Golf Betting Blog
Lee Westwood might not seem too bothered about missing out on a career-defining prize, a major championship – his major championship – when he was so beautifully poised to do so.
But surely his apathy, conveyed in TV interviews following his closing round of 75 and to the myriad reporters with sharpened pens and blunt headlines, was merely a cover up?
He must be gutted. I have to believe that.
Yet his “these things happen” attitude seemed so palpable on Sunday night, and so brutally juxtaposed to Phil Mickelson’s clear delight at his own achievement that it prompted Lynn Truss to write about the matter in Monday’s Times.

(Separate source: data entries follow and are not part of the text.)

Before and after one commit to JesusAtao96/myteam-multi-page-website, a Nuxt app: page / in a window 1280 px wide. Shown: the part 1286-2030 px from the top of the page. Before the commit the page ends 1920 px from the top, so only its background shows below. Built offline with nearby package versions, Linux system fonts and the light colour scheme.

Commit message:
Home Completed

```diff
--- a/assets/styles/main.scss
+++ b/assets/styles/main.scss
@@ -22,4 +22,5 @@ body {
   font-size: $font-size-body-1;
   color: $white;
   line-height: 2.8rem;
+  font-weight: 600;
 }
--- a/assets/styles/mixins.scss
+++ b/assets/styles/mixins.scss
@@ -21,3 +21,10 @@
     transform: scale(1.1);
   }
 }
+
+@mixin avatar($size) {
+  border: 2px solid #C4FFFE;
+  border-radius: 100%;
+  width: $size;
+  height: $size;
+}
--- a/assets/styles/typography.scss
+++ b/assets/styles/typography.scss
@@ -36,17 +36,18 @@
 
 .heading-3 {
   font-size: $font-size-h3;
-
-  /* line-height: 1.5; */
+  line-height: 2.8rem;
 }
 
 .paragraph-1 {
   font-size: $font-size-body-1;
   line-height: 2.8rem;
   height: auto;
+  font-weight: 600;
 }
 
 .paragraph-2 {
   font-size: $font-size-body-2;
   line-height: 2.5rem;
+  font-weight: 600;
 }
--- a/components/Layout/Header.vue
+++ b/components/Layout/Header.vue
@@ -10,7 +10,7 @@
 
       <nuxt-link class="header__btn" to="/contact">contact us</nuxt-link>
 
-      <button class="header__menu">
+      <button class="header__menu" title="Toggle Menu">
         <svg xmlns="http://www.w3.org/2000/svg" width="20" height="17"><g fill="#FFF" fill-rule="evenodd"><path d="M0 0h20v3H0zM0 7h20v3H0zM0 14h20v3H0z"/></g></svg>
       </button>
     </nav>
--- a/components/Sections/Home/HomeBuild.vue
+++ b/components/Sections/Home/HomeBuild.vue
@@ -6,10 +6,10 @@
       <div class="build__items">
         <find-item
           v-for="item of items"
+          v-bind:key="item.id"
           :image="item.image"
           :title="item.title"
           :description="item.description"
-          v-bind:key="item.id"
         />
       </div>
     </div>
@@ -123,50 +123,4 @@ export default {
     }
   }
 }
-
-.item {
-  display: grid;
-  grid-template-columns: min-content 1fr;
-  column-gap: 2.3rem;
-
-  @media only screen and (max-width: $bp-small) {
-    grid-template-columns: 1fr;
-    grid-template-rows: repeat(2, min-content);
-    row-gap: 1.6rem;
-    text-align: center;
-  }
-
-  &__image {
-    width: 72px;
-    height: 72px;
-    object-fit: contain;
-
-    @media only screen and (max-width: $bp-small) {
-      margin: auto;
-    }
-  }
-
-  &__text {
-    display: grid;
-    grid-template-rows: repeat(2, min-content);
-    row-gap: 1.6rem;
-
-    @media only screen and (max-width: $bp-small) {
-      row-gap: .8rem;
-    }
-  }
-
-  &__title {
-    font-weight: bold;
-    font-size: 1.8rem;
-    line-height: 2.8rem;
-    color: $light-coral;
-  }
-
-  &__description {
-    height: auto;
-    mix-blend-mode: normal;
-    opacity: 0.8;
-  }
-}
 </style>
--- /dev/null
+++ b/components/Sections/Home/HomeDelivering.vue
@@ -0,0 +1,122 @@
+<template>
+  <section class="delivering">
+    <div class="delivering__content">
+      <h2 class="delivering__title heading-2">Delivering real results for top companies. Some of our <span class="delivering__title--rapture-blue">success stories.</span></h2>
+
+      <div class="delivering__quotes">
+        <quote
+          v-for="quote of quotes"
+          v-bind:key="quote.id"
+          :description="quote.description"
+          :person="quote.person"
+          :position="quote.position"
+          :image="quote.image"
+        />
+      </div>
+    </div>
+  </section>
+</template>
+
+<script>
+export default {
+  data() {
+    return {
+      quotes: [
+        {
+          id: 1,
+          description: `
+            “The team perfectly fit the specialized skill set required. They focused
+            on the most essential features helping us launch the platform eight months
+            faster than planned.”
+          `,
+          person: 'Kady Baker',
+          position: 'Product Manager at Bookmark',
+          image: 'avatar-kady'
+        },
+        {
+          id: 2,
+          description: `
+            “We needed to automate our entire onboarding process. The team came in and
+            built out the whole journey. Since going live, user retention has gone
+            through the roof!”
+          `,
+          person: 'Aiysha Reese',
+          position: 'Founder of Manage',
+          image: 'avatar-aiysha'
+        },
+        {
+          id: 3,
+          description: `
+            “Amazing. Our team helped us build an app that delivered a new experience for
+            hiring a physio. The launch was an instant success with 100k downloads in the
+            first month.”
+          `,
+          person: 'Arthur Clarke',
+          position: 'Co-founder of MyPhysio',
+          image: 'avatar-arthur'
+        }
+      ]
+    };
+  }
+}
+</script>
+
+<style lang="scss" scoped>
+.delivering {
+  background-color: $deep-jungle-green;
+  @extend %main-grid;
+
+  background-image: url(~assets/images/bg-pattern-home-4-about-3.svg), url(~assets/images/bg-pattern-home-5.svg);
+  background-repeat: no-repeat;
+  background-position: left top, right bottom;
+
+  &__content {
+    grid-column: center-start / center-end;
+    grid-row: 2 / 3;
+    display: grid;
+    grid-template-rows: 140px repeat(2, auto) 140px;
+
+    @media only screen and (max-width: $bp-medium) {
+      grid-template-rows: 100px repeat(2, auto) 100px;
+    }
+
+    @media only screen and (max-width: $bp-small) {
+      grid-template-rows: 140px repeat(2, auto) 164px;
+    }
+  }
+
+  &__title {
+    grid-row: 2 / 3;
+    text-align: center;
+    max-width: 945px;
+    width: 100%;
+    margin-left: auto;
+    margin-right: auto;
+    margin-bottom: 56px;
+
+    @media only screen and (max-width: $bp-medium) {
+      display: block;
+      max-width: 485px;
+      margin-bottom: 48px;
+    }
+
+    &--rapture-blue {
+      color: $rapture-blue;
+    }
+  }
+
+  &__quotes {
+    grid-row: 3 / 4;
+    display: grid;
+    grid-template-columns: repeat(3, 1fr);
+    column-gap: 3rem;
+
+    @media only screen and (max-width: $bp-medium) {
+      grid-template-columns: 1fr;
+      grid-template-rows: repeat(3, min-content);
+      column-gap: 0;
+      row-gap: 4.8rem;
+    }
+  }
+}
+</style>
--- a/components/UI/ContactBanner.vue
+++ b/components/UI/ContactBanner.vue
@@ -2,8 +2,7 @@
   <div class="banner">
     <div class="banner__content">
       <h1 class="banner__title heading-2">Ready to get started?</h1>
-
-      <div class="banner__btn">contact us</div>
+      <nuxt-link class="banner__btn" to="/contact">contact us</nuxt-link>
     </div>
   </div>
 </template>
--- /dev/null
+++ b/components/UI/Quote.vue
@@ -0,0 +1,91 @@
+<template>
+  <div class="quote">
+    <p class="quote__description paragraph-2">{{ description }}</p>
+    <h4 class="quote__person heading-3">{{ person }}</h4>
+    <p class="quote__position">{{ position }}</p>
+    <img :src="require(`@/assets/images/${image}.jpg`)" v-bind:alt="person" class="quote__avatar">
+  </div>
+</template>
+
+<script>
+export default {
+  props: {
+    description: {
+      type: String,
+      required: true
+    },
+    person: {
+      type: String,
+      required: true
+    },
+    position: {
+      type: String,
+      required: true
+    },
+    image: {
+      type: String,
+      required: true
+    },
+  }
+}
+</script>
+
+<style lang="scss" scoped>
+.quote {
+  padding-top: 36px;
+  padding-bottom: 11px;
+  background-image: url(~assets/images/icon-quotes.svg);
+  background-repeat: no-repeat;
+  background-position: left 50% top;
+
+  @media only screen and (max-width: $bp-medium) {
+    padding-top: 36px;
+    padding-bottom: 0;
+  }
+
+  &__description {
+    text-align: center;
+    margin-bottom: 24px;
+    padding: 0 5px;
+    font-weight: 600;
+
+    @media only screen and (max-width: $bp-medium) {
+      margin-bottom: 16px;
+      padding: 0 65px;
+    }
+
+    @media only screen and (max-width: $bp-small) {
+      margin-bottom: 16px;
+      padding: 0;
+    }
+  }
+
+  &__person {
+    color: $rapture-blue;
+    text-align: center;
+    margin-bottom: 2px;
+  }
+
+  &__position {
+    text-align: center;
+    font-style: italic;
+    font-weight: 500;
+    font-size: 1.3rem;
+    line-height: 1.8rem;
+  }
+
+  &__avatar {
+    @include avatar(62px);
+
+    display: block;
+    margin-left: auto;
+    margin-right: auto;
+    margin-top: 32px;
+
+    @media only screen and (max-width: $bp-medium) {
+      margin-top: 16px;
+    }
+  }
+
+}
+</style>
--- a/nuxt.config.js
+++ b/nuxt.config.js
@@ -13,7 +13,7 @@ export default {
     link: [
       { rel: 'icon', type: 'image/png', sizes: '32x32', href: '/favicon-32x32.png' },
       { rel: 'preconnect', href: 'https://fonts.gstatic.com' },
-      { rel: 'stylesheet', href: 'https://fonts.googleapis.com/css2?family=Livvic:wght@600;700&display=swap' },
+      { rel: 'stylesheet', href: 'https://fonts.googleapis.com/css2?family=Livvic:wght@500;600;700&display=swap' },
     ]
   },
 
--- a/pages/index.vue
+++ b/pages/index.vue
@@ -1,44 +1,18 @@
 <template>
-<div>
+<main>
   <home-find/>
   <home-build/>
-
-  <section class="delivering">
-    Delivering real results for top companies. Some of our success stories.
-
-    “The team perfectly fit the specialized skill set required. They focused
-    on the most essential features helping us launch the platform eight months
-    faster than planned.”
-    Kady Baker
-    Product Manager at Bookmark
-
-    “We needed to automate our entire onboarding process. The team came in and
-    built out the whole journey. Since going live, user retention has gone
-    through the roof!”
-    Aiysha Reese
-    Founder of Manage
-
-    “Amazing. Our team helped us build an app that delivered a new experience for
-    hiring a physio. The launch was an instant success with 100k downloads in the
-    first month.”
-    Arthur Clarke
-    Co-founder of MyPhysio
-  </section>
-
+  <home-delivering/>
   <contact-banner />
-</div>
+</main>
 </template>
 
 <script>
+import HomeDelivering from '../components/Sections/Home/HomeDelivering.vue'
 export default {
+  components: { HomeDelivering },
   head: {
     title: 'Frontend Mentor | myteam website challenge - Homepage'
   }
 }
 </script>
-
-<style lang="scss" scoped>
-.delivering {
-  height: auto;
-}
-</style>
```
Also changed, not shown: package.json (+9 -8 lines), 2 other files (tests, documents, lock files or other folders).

The Eats, Shoots and Leaves author posited that failure in golf should lead to admonishment or perhaps even a ban.
Instead the Worksop Wonder or Nottinghamshire Nearly-man received a standing ovation for his efforts as he walked up the 18th fairway to put himself out of his misery.
Mickelson, addressing BBC anchors by their first names, oozed classy emotion in abundance at Muirfield as he gripped tightly on the coveted Claret Jug he adapted his smash & grab game so well to be able to hold aloft.
When he missed out on the US Open last month he was similarly transparent with his polar-opposite feelings – you knew it mattered to him because he told you it did – these traits endear normal folk to the sportsmen we admire and attempt to emulate.
Well, like Lee, I try to put a brave face on too. When things don’t go my way with the wagers, I attempt to conceal my true sentiment and shrug my shoulders with indifference.
But not this week.
Tiger Woods let me down with such severe inconsideration to the faith I showed him that I can’t help but use this opportunity as my Andy Murray moment of misery (at last year’s Wimbledon final, not this one).
I’m laying it down straight: I’m devastated.
Some each-way profit was made, and I shrewdly identified Jiminez for top matador, but the outright near-miss is what penetrates deepest into my gambling gut.
I’d rather Tiger had missed the cut than got so close and failed to bring home the booty, a £300 each-way investment at 10/1 and £50 outright at 11/1 would have made the forthcoming weekend in Ibiza an epic celebratory experience. How will I properly enjoy it now? (I’ll be fine!)
My hope, dear readers, is that by conveying this melancholy so overtly, I might return victorious in the near future.
Murray did it, but the fear of the golf community is that Westwood never will. I intend to follow in Andy’s footsteps, the big question is, can Lee?
Dave has blogged for the past few years at Palphabet.blogspot.com on the many ups and downs associated with betting on a mulititude of sports.